### EXERCISE REQUIREMENTS
Write all of the entries again. Keep them exactly as they are.

Start of SOURCE DATA

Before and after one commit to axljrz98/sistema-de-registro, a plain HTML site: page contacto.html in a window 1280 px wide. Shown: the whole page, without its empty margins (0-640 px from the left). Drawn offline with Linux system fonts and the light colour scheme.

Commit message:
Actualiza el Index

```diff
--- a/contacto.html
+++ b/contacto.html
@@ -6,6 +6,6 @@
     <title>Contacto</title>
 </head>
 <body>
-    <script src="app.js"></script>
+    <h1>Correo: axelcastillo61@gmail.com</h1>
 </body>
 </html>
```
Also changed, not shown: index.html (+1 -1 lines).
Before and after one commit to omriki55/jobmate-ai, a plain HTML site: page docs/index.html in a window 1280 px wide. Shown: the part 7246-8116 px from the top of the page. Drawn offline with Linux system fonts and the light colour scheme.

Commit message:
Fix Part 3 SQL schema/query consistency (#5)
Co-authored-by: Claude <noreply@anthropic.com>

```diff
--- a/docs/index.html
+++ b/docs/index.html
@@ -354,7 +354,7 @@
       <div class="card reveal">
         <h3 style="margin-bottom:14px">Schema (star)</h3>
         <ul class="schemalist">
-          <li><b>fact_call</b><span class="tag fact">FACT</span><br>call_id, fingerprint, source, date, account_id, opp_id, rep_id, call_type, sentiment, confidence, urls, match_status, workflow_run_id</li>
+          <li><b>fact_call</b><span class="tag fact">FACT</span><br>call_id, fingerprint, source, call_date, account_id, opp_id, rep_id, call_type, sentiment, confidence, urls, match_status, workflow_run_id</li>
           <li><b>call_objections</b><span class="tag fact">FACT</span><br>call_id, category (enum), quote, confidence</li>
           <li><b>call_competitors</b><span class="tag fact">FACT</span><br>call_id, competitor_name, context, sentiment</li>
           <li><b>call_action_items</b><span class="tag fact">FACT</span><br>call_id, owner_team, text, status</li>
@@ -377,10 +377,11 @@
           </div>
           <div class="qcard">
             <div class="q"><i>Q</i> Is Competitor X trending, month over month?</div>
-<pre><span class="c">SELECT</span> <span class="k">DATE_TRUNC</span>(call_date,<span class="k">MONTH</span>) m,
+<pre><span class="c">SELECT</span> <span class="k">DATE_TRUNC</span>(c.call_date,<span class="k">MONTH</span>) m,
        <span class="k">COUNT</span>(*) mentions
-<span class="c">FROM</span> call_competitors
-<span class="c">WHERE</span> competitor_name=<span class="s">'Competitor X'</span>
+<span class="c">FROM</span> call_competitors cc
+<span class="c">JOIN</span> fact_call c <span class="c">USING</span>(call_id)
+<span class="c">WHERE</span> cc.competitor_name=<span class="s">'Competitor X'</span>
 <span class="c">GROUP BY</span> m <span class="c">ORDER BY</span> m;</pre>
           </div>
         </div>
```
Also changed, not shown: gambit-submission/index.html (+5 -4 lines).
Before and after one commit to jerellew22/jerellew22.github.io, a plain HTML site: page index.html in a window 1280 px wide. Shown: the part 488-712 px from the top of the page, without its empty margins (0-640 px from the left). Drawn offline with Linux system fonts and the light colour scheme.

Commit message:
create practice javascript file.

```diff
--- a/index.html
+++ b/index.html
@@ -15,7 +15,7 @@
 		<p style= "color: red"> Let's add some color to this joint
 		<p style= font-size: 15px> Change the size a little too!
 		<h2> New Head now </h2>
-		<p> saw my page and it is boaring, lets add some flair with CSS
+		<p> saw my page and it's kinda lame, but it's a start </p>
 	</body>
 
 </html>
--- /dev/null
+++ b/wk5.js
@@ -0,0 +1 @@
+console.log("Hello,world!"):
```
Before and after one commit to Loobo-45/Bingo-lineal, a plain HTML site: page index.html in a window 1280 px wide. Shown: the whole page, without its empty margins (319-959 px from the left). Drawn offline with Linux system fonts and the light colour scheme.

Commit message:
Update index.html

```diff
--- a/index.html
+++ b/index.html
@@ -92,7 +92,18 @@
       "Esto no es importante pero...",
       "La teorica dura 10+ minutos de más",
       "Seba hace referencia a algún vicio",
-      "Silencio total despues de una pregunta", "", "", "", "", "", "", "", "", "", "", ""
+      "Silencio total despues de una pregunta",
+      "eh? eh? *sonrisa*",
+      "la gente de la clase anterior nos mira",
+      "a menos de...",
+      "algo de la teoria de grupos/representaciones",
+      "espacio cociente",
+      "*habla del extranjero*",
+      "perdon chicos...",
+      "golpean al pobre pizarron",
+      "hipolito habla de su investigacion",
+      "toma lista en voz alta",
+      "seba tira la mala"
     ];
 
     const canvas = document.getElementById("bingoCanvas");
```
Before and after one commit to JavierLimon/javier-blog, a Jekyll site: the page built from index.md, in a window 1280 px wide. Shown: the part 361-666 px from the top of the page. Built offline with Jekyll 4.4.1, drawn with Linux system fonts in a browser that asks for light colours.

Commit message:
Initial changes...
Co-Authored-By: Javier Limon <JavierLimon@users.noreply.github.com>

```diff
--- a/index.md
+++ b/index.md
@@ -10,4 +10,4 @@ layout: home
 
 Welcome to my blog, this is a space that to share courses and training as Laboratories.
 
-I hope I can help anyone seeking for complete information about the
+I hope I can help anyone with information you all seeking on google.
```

End of SOURCE DATA

### ANSWER TO THIS EXERCISE
Before and after one commit to axljrz98/sistema-de-registro, a plain HTML site: page contacto.html in a window 1280 px wide. Shown: the whole page, without its empty margins (0-640 px from the left). Drawn offline with Linux system fonts and the light colour scheme.

Commit message:
Actualiza el Index

```diff
--- a/contacto.html
+++ b/contacto.html
@@ -6,6 +6,6 @@
     <title>Contacto</title>
 </head>
 <body>
-    <script src="app.js"></script>
+    <h1>Correo: axelcastillo61@gmail.com</h1>
 </body>
 </html>
```
Also changed, not shown: index.html (+1 -1 lines).
Before and after one commit to omriki55/jobmate-ai, a plain HTML site: page docs/index.html in a window 1280 px wide. Shown: the part 7246-8116 px from the top of the page. Drawn offline with Linux system fonts and the light colour scheme.

Commit message:
Fix Part 3 SQL schema/query consistency (#5)
Co-authored-by: Claude <noreply@anthropic.com>

```diff
--- a/docs/index.html
+++ b/docs/index.html
@@ -354,7 +354,7 @@
       <div class="card reveal">
         <h3 style="margin-bottom:14px">Schema (star)</h3>
         <ul class="schemalist">
-          <li><b>fact_call</b><span class="tag fact">FACT</span><br>call_id, fingerprint, source, date, account_id, opp_id, rep_id, call_type, sentiment, confidence, urls, match_status, workflow_run_id</li>
+          <li><b>fact_call</b><span class="tag fact">FACT</span><br>call_id, fingerprint, source, call_date, account_id, opp_id, rep_id, call_type, sentiment, confidence, urls, match_status, workflow_run_id</li>
           <li><b>call_objections</b><span class="tag fact">FACT</span><br>call_id, category (enum), quote, confidence</li>
           <li><b>call_competitors</b><span class="tag fact">FACT</span><br>call_id, competitor_name, context, sentiment</li>
           <li><b>call_action_items</b><span class="tag fact">FACT</span><br>call_id, owner_team, text, status</li>
@@ -377,10 +377,11 @@
           </div>
           <div class="qcard">
             <div class="q"><i>Q</i> Is Competitor X trending, month over month?</div>
-<pre><span class="c">SELECT</span> <span class="k">DATE_TRUNC</span>(call_date,<span class="k">MONTH</span>) m,
+<pre><span class="c">SELECT</span> <span class="k">DATE_TRUNC</span>(c.call_date,<span class="k">MONTH</span>) m,
        <span class="k">COUNT</span>(*) mentions
-<span class="c">FROM</span> call_competitors
-<span class="c">WHERE</span> competitor_name=<span class="s">'Competitor X'</span>
+<span class="c">FROM</span> call_competitors cc
+<span class="c">JOIN</span> fact_call c <span class="c">USING</span>(call_id)
+<span class="c">WHERE</span> cc.competitor_name=<span class="s">'Competitor X'</span>
 <span class="c">GROUP BY</span> m <span class="c">ORDER BY</span> m;</pre>
           </div>
         </div>
```
Also changed, not shown: gambit-submission/index.html (+5 -4 lines).
Before and after one commit to jerellew22/jerellew22.github.io, a plain HTML site: page index.html in a window 1280 px wide. Shown: the part 488-712 px from the top of the page, without its empty margins (0-640 px from the left). Drawn offline with Linux system fonts and the light colour scheme.

Commit message:
create practice javascript file.

```diff
--- a/index.html
+++ b/index.html
@@ -15,7 +15,7 @@
 		<p style= "color: red"> Let's add some color to this joint
 		<p style= font-size: 15px> Change the size a little too!
 		<h2> New Head now </h2>
-		<p> saw my page and it is boaring, lets add some flair with CSS
+		<p> saw my page and it's kinda lame, but it's a start </p>
 	</body>
 
 </html>
--- /dev/null
+++ b/wk5.js
@@ -0,0 +1 @@
+console.log("Hello,world!"):
```
Before and after one commit to Loobo-45/Bingo-lineal, a plain HTML site: page index.html in a window 1280 px wide. Shown: the whole page, without its empty margins (319-959 px from the left). Drawn offline with Linux system fonts and the light colour scheme.

Commit message:
Update index.html

```diff
--- a/index.html
+++ b/index.html
@@ -92,7 +92,18 @@
       "Esto no es importante pero...",
       "La teorica dura 10+ minutos de más",
       "Seba hace referencia a algún vicio",
-      "Silencio total despues de una pregunta", "", "", "", "", "", "", "", "", "", "", ""
+      "Silencio total despues de una pregunta",
+      "eh? eh? *sonrisa*",
+      "la gente de la clase anterior nos mira",
+      "a menos de...",
+      "algo de la teoria de grupos/representaciones",
+      "espacio cociente",
+      "*habla del extranjero*",
+      "perdon chicos...",
+      "golpean al pobre pizarron",
+      "hipolito habla de su investigacion",
+      "toma lista en voz alta",
+      "seba tira la mala"
     ];
 
     const canvas = document.getElementById("bingoCanvas");
```
Before and after one commit to JavierLimon/javier-blog, a Jekyll site: the page built from index.md, in a window 1280 px wide. Shown: the part 361-666 px from the top of the page. Built offline with Jekyll 4.4.1, drawn with Linux system fonts in a browser that asks for light colours.

Commit message:
Initial changes...
Co-Authored-By: Javier Limon <JavierLimon@users.noreply.github.com>

```diff
--- a/index.md
+++ b/index.md
@@ -10,4 +10,4 @@ layout: home
 
 Welcome to my blog, this is a space that to share courses and training as Laboratories.
 
-I hope I can help anyone seeking for complete information about the
+I hope I can help anyone with information you all seeking on google.
```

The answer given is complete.